A father's accidental death propels a journey through loss & grieving for poet Alison Palmer.
“Where do you find painlessness,” Alison Palmer asks in the opening line of her new poetry collection written in response to the accidental fall that first paralyzed her father, and ultimately killed him. It’s a question nearly all of us will ask eventually. Death being a universal experience, it’s the rare poet who can find a way to write of grief in an original way; but Palmer is that rare poet, and as we accompany her through her process of losing her father, we feel not only her specific loss, but the cavernous absence that results from every death. A man for whom “gravity / used to be your passion” is reduced to “Hospital / Creature, Room 802” (as we learn the meaning of “tetraplegia”); and then is reduced further to ashes that she wishes she could “form back into limbs that work.” “I failed / to save the whole of you,” she laments; but really, she does save him, for he lives vividly in her verse. There is a crushing moment when she recalls her favorite photo with him, “our foreheads / press together,” a gesture repeated near the end of his life when he asks her to “Put your head on mine, the only place left you can feel.” “I’m mostly made of bruises” she says at the close. So are we all, once life is done with us – that is, if we have been fortunate enough to be grazed by love, and its loss.

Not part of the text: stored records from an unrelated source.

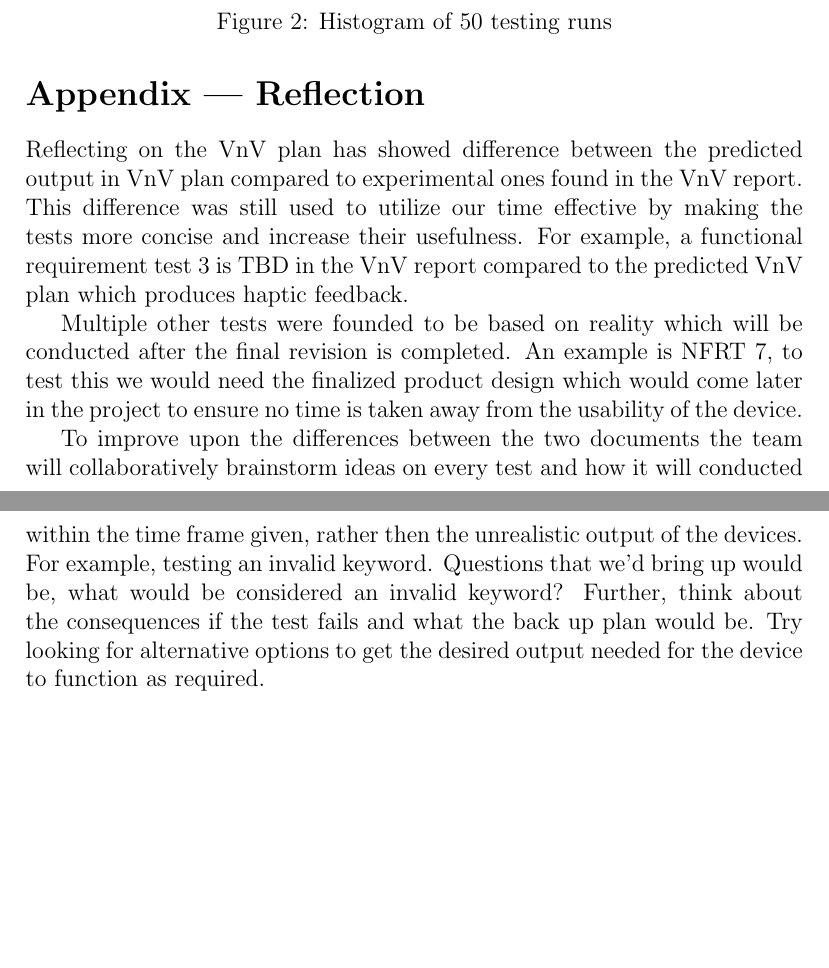
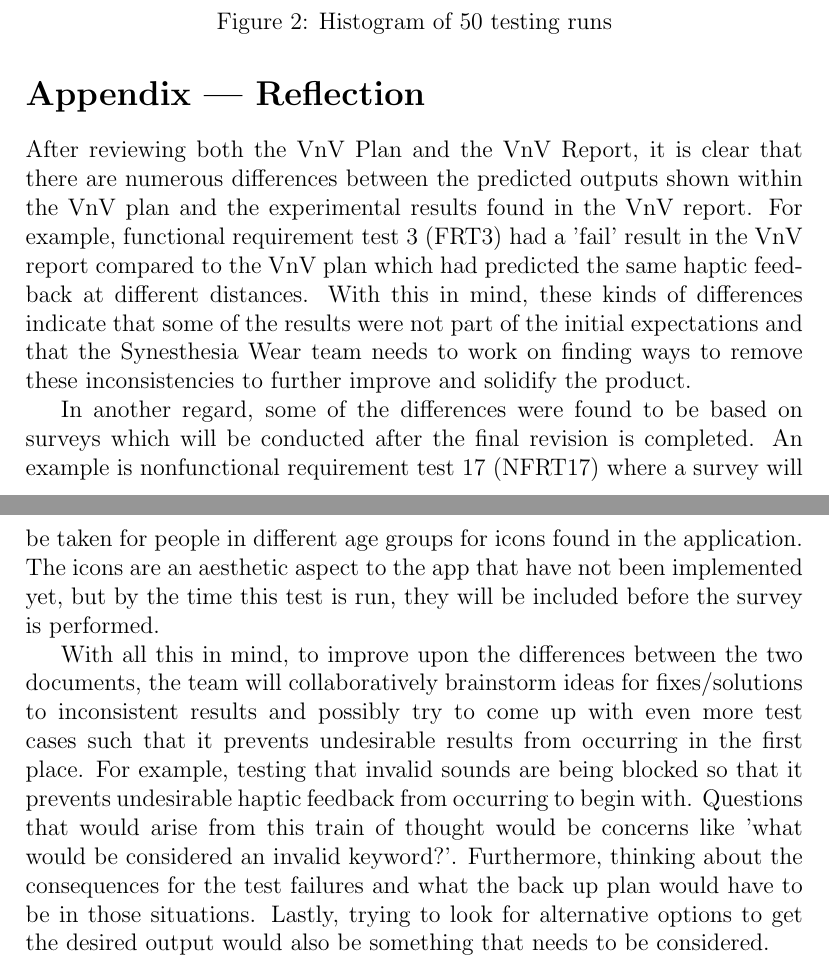
Before and after one commit to jordanbierbrier/capstone, a LaTeX document (docs/VnVReport/VnVReport.tex): two parts of pages 28 and 29 of 29, joined at a grey line, cut so that both start at the same text, the shorter picture padded with empty space. Compiled offline with pdfLaTeX.

Commit message:
Updated Reflection Appendix and added List of Figures

```diff
--- a/docs/VnVReport/VnVReport.tex
+++ b/docs/VnVReport/VnVReport.tex
@@ -376,11 +378,11 @@ All of our tests can be traced back to either functional requirements, nonfuncti
 
 \section*{Appendix --- Reflection}
 
-Reflecting on the VnV plan has showed difference between the predicted output in VnV plan compared to experimental ones found in the VnV report. This difference was still used to utilize our time effective by making the tests more concise and increase their usefulness. For example, a functional requirement test 3 is TBD in the VnV report compared to the predicted VnV plan which produces haptic feedback.
+After reviewing both the VnV Plan and the VnV Report, it is clear that there are numerous differences between the predicted outputs shown within the VnV plan and the experimental results found in the VnV report. For example, functional requirement test 3 (FRT3) had a 'fail' result in the VnV report compared to the VnV plan which had predicted the same haptic feedback at different distances. With this in mind, these kinds of differences indicate that some of the results were not part of the initial expectations and that the Synesthesia Wear team needs to work on finding ways to remove these inconsistencies to further improve and solidify the product.
 
-Multiple other tests were founded to be based on reality which will be conducted after the final revision is completed. An example is NFRT 7, to test this we would need the finalized product design which would come later in the project to ensure no time is taken away from the usability of the device.
+In another regard, some of the differences were found to be based on surveys which will be conducted after the final revision is completed. An example is nonfunctional requirement test 17 (NFRT17) where a survey will be taken for people in different age groups for icons found in the application. The icons are an aesthetic aspect to the app that have not been implemented yet, but by the time this test is run, they will be included before the survey is performed.
 
-To improve upon the differences between the two documents the team will collaboratively brainstorm ideas on every test and how it will conducted within the time frame given, rather then the unrealistic output of the devices. For example, testing an invalid keyword. Questions that we'd bring up would be, what would be considered an invalid keyword? Further, think about the consequences if the test fails and what the back up plan would be. Try looking for alternative options to get the desired output needed for the device to function as required.
+With all this in mind, to improve upon the differences between the two documents, the team will collaboratively brainstorm ideas for fixes/solutions to inconsistent results and possibly try to come up with even more test cases such that it prevents undesirable results from occurring in the first place. For example, testing that invalid sounds are being blocked so that it prevents undesirable haptic feedback from occurring to begin with. Questions that would arise from this train of thought would be concerns like 'what would be considered an invalid keyword?'. Furthermore, thinking about the consequences for the test failures and what the back up plan would have to be in those situations. Lastly, trying to look for alternative options to get the desired output would also be something that needs to be considered.
 
 
 \end{document}
```
Also changed, not shown: docs/VnVReport/VnVReport.pdf, docs/VnVReport/VnVReport.tex (2 more changed lines).
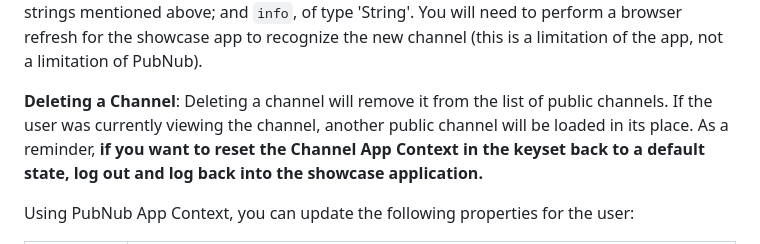
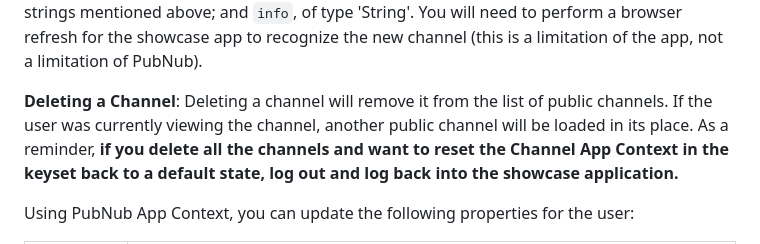
Before and after one commit to PubNubDevelopers/PubNub-Showcase, a Markdown page: README.md, the part around the change. Rendered like a GitHub page.

```diff
--- a/README.md
+++ b/README.md
@@ -104,7 +104,7 @@ Using PubNub App Context, you can update the following properties of the public
 
 **Adding a Channel**: When creating a new channel, choose an ID in the form `Public.id`, e.g. `Public.funnies` or `Public.tech`.  If you do not follow this convention, you will not be able to receive any messages on the channel.  Specify a `Name` and `Description` for the channel.  Create 2 custom fields: `profileIcon` which takes either a fully qualified URL, or one of the group-* strings mentioned above; and `info`, of type 'String'.  You will need to perform a browser refresh for the showcase app to recognize the new channel (this is a limitation of the app, not a limitation of PubNub).
 
-**Deleting a Channel**: Deleting a channel will remove it from the list of public channels.  If the user was currently viewing the channel, another public channel will be loaded in its place.  As a reminder,  **if you want to reset the Channel App Context in the keyset back to a default state, log out and log back into the showcase application.**
+**Deleting a Channel**: Deleting a channel will remove it from the list of public channels.  If the user was currently viewing the channel, another public channel will be loaded in its place.  As a reminder,  **if you delete all the channels and want to reset the Channel App Context in the keyset back to a default state, log out and log back into the showcase application.**
 
 Using PubNub App Context, you can update the following properties for the user:
 
```
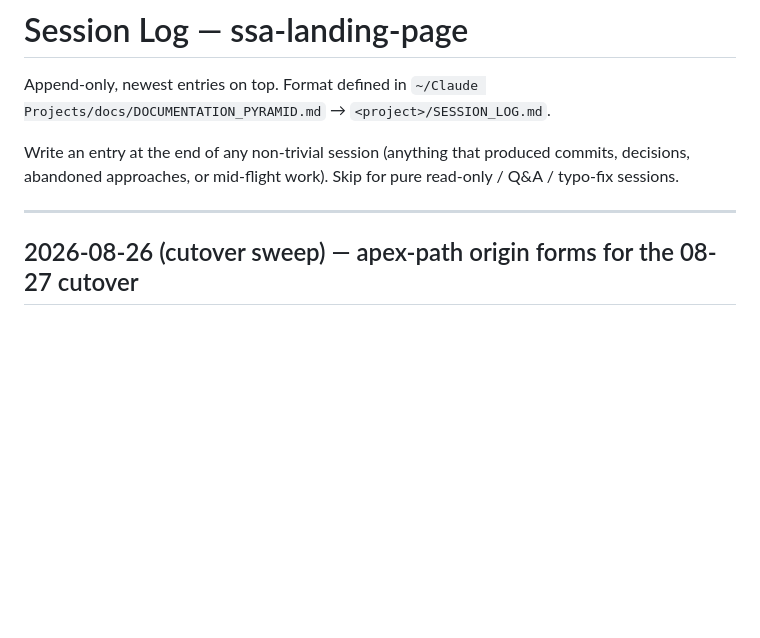
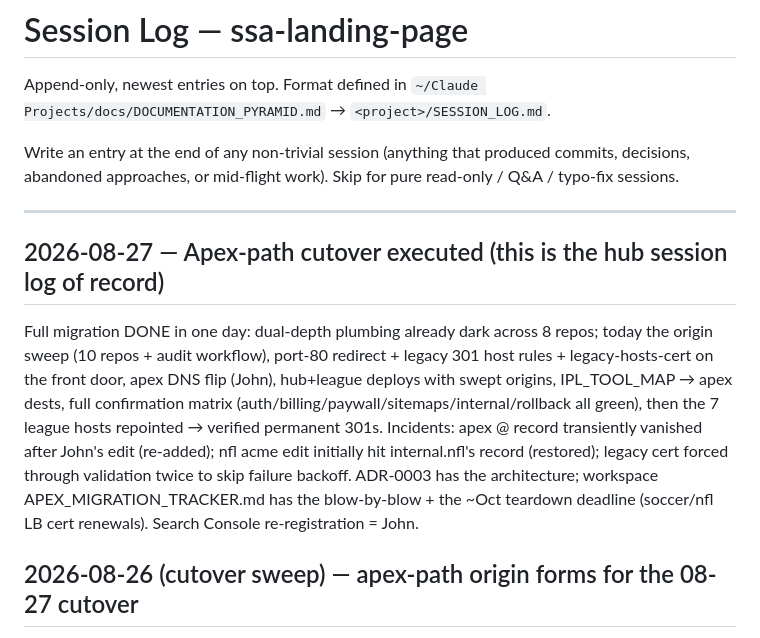
Before and after one commit to jdw-ss/ssa-landing-page, a Markdown page: SESSION_LOG.md, the part around the change. Rendered like a GitHub page; blank space fills up the shorter version.

Commit message:
Session log: apex-path cutover executed end-to-end

```diff
--- a/SESSION_LOG.md
+++ b/SESSION_LOG.md
@@ -5,6 +5,20 @@ Append-only, newest entries on top. Format defined in `~/Claude Projects/docs/DO
 Write an entry at the end of any non-trivial session (anything that produced commits, decisions, abandoned approaches, or mid-flight work). Skip for pure read-only / Q&A / typo-fix sessions.
 
 ---
+
+## 2026-08-27 — Apex-path cutover executed (this is the hub session log of record)
+
+Full migration DONE in one day: dual-depth plumbing already dark across 8 repos;
+today the origin sweep (10 repos + audit workflow), port-80 redirect + legacy
+301 host rules + legacy-hosts-cert on the front door, apex DNS flip (John),
+hub+league deploys with swept origins, IPL_TOOL_MAP → apex dests, full
+confirmation matrix (auth/billing/paywall/sitemaps/internal/rollback all
+green), then the 7 league hosts repointed → verified permanent 301s. Incidents:
+apex @ record transiently vanished after John's edit (re-added); nfl acme edit
+initially hit internal.nfl's record (restored); legacy cert forced through
+validation twice to skip failure backoff. ADR-0003 has the architecture;
+workspace APEX_MIGRATION_TRACKER.md has the blow-by-blow + the ~Oct teardown
+deadline (soccer/nfl LB cert renewals). Search Console re-registration = John.
 
 ## 2026-08-26 (cutover sweep) — apex-path origin forms for the 08-27 cutover
 
```
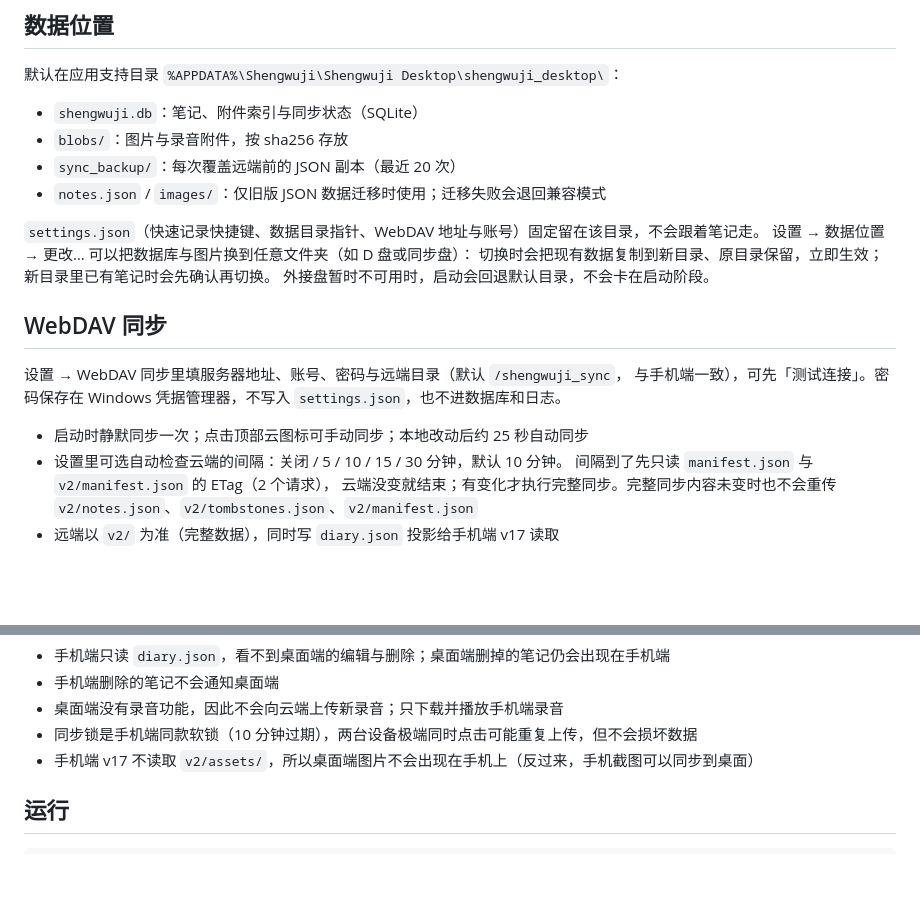
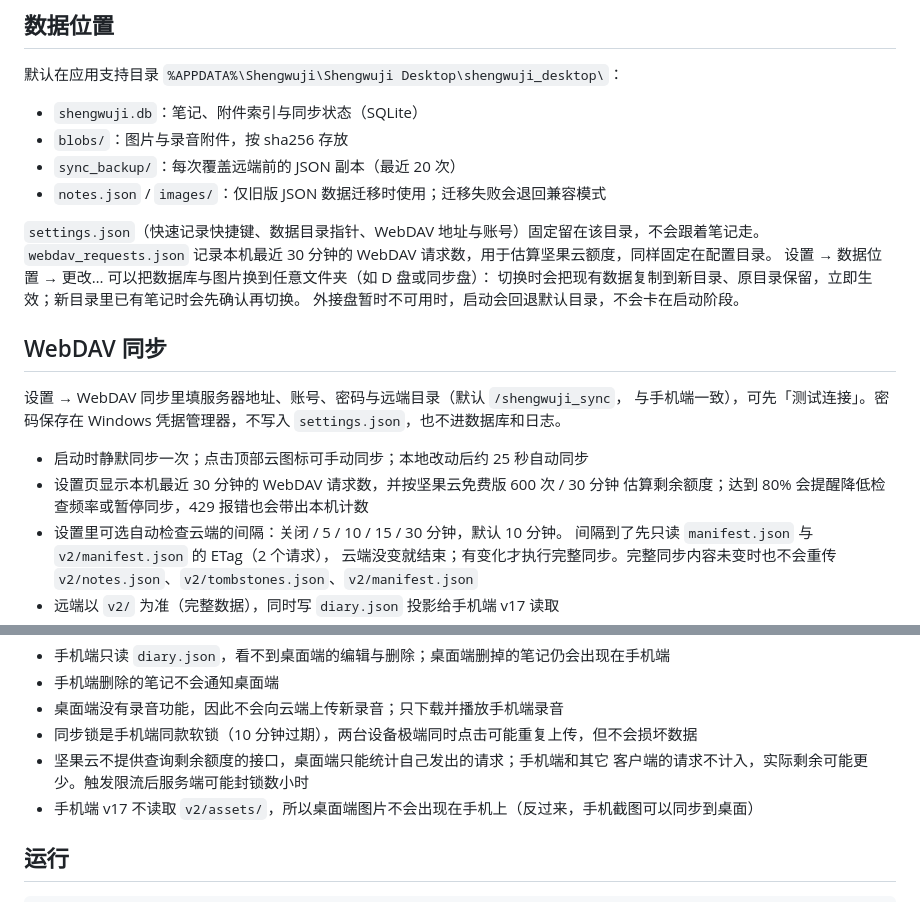
Before and after one commit to fantasyao/shengwuji-notes-desktop, a Markdown page: README.md, 2 parts joined by grey strips. GitHub-like rendering; blank space fills up the shorter version.

```diff
--- a/README.md
+++ b/README.md
@@ -45,6 +45,7 @@ Windows 上的轻量本地笔记客户端。支持本地增删改查，并可通
 - `notes.json` / `images/`：仅旧版 JSON 数据迁移时使用；迁移失败会退回兼容模式
 
 `settings.json`（快速记录快捷键、数据目录指针、WebDAV 地址与账号）固定留在该目录，不会跟着笔记走。
+`webdav_requests.json` 记录本机最近 30 分钟的 WebDAV 请求数，用于估算坚果云额度，同样固定在配置目录。
 设置 → 数据位置 → 更改… 可以把数据库与图片换到任意文件夹（如 D 盘或同步盘）：
 切换时会把现有数据复制到新目录、原目录保留，立即生效；新目录里已有笔记时会先确认再切换。
 外接盘暂时不可用时，启动会回退默认目录，不会卡在启动阶段。
@@ -56,6 +57,8 @@ Windows 上的轻量本地笔记客户端。支持本地增删改查，并可通
 `settings.json`，也不进数据库和日志。
 
 - 启动时静默同步一次；点击顶部云图标可手动同步；本地改动后约 25 秒自动同步
+- 设置页显示本机最近 30 分钟的 WebDAV 请求数，并按坚果云免费版 600 次 / 30 分钟
+  估算剩余额度；达到 80% 会提醒降低检查频率或暂停同步，429 报错也会带出本机计数
 - 设置里可选自动检查云端的间隔：关闭 / 5 / 10 / 15 / 30 分钟，默认 10 分钟。
   间隔到了先只读 `manifest.json` 与 `v2/manifest.json` 的 ETag（2 个请求），
   云端没变就结束；有变化才执行完整同步。完整同步内容未变时也不会重传
@@ -75,6 +78,8 @@ Windows 上的轻量本地笔记客户端。支持本地增删改查，并可通
 - 手机端删除的笔记不会通知桌面端
 - 桌面端没有录音功能，因此不会向云端上传新录音；只下载并播放手机端录音
 - 同步锁是手机端同款软锁（10 分钟过期），两台设备极端同时点击可能重复上传，但不会损坏数据
+- 坚果云不提供查询剩余额度的接口，桌面端只能统计自己发出的请求；手机端和其它
+  客户端的请求不计入，实际剩余可能更少。触发限流后服务端可能封锁数小时
 - 手机端 v17 不读取 `v2/assets/`，所以桌面端图片不会出现在手机上（反过来，手机截图可以同步到桌面）
 
 ## 运行
```
Also changed, not shown: docs/architecture/cloud-sync.md (+29 -1 lines).
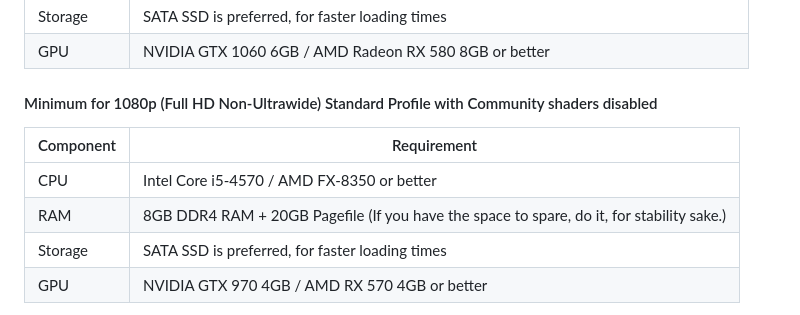
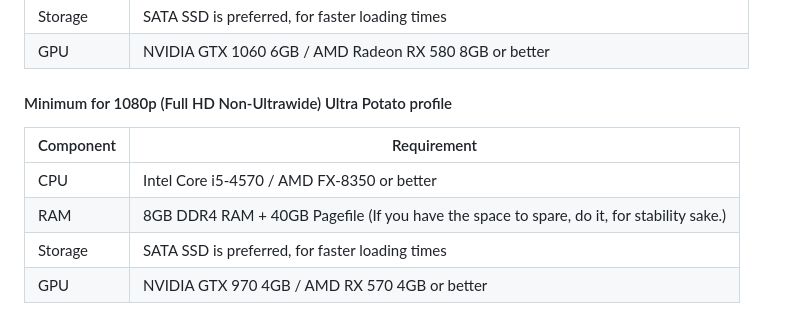
Before and after one commit to NotToddHoward/Skyrim-Readme, a Markdown page: README.md, the part around the change. Drawn GitHub-style.

```diff
--- a/README.md
+++ b/README.md
@@ -49,12 +49,12 @@ Skyrim+ only modifies character textures and looks, along with Community shaders
 | Storage   | SATA SSD is preferred, for faster loading times |
 | GPU       | NVIDIA GTX 1060 6GB / AMD Radeon RX 580 8GB or better |
 
-#### Minimum for 1080p (Full HD Non-Ultrawide) Standard Profile with Community shaders disabled
+#### Minimum for 1080p (Full HD Non-Ultrawide) Ultra Potato profile
 
 | Component | Requirement |
 |-----------|-------------|
 | CPU       | Intel Core i5-4570 / AMD FX-8350 or better |
-| RAM       | 8GB DDR4 RAM + 20GB Pagefile (If you have the space to spare, do it, for stability sake.) |
+| RAM       | 8GB DDR4 RAM + 40GB Pagefile (If you have the space to spare, do it, for stability sake.) |
 | Storage   | SATA SSD is preferred, for faster loading times |
 | GPU       | NVIDIA GTX 970 4GB / AMD RX 570 4GB or better |
 
```
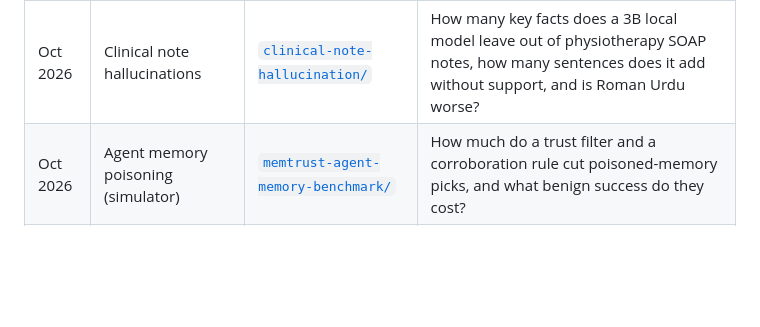
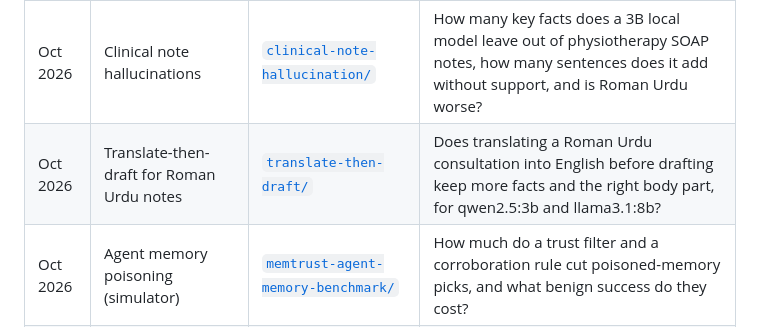
Before and after one commit to MHKhan50/agentic-ai-research-log, a Markdown page: README.md, the part around the change. Drawn GitHub-style; blank space fills up the shorter version.

Commit message:
Translate-then-draft vs direct drafting for Roman Urdu SOAP notes with two local models

```diff
--- a/README.md
+++ b/README.md
@@ -13,6 +13,7 @@ Each folder has its own research question, code, tests, results from my own run,
 | Oct 2026 | Tool-call self-correction | [`tool-call-self-correction/`](tool-call-self-correction/) | Does schema-validator feedback fix a 3B local model's clinic tool calls, in English and Roman Urdu, and which errors does it miss? |
 | Oct 2026 | Validation gates and retries | [`toolguard-agent-benchmark/`](toolguard-agent-benchmark/) | How do a validation gate and bounded retries change task success and tool-call cost as tool failures increase? |
 | Oct 2026 | Clinical note hallucinations | [`clinical-note-hallucination/`](clinical-note-hallucination/) | How many key facts does a 3B local model leave out of physiotherapy SOAP notes, how many sentences does it add without support, and is Roman Urdu worse? |
+| Oct 2026 | Translate-then-draft for Roman Urdu notes | [`translate-then-draft/`](translate-then-draft/) | Does translating a Roman Urdu consultation into English before drafting keep more facts and the right body part, for qwen2.5:3b and llama3.1:8b? |
 | Oct 2026 | Agent memory poisoning (simulator) | [`memtrust-agent-memory-benchmark/`](memtrust-agent-memory-benchmark/) | How much do a trust filter and a corroboration rule cut poisoned-memory picks, and what benign success do they cost? |
 | Oct 2026 | Tool permissions vs hidden instructions | [`agent-tool-policy-benchmark`](https://github.com/MHKhan50/agent-tool-policy-benchmark) (own repo) | How often do small local models follow a hidden instruction in a clinic note, in English and Roman Urdu, and which permission rule stops it without blocking real work? |
 
```
Also changed, not shown: gap-bank.md (+1 -1 lines), translate-then-draft/README.md (added, +49 -0 lines), translate-then-draft/results/translate_vs_direct.png (added), 9 other files.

“In this beautiful book, Alison Palmer bargains not only with the fall that caused her father’s paralysis and subsequent death—wishing, dreaming, denying—but also with the vicissitudes of grief itself, ‘rationing out reality in doses.’ In poems of intimate address, she finds a wealth of image and metaphor to evoke her lost father: he is ‘part of the woven sun,’ or stars, or moon; he is ashes, and the box that contains them; he is ‘the smallest ship in the rain.’ And she? “Remember how I keep you human,” she says, and she does, with these heartbreaking poems.” —Martha Collins, author of Casualty Reports
“If Hamlet had not loved his father, there would have been no tragedy. What makes death so terrifying is the way it cuts off our access to the person it takes from us, leaving us only the supernatural or the imagination through which to maintain that connection between the living and the gone. Alison Palmer’s search for solace takes the form of elegiac poems, visitations with her father's memory as well as conversations with and about ‘the cheating god who / dismantled you.’ Summoning all the powers of language, this poet journeys into the dark caverns of mortality and sets even the bees to mourning. It is a courageous, lyrical, moving collection; one that refuses to surrender to loss.” —D.A. Powell, author of Repast: Tea, Lunch & Cocktails
“‘We let / the deep of a darker laughter pretend to be / the kind of god we seek,’ writes Alison Palmer in her new collection, Bargaining with the Fall, inferring the tattered ribbons we stitch together to cover unfathomable grief provides only momentary comfort. Bodies shut down, drift away, reduce to ashes, and what’s left— ‘flakes of scalp in your brush,’ lock boxes with missing keys, ‘bitsy insides of honeysuckle’ —must be the heavy remnants that compel us onward, a sort of patchwork identity borne out of absence. These poems—lyrical, inventive, spare—remind us that while ‘faith in the body owes us nothing,’ grief is a negotiation not with what is lost, but with who we must become. We unravel, certainly, but we also spill into something new, into something we have never been before. Palmer shows us we are never too far from being lifted into ‘silver fountains,’ into ‘creeks that rise like open palms,’ into the air of a ‘hundred thousand / wings too small for true sorrow.’” —Nils Michals, author of Gembox
Alison Palmer is the author of two poetry chapbooks, EVERYTHING IS NORMAL HERE (Broadstone Books, 2022) and The Need for Hiding (Dancing Girl Press, 2018). Her work has appeared in FIELD, The Cincinnati Review, The Journal, Columbia Review, and Crazyhorse among others. Alison is the recipient of a 2022 Independent Artist Award (IAA) grant from the Maryland State Arts Council (MSAC).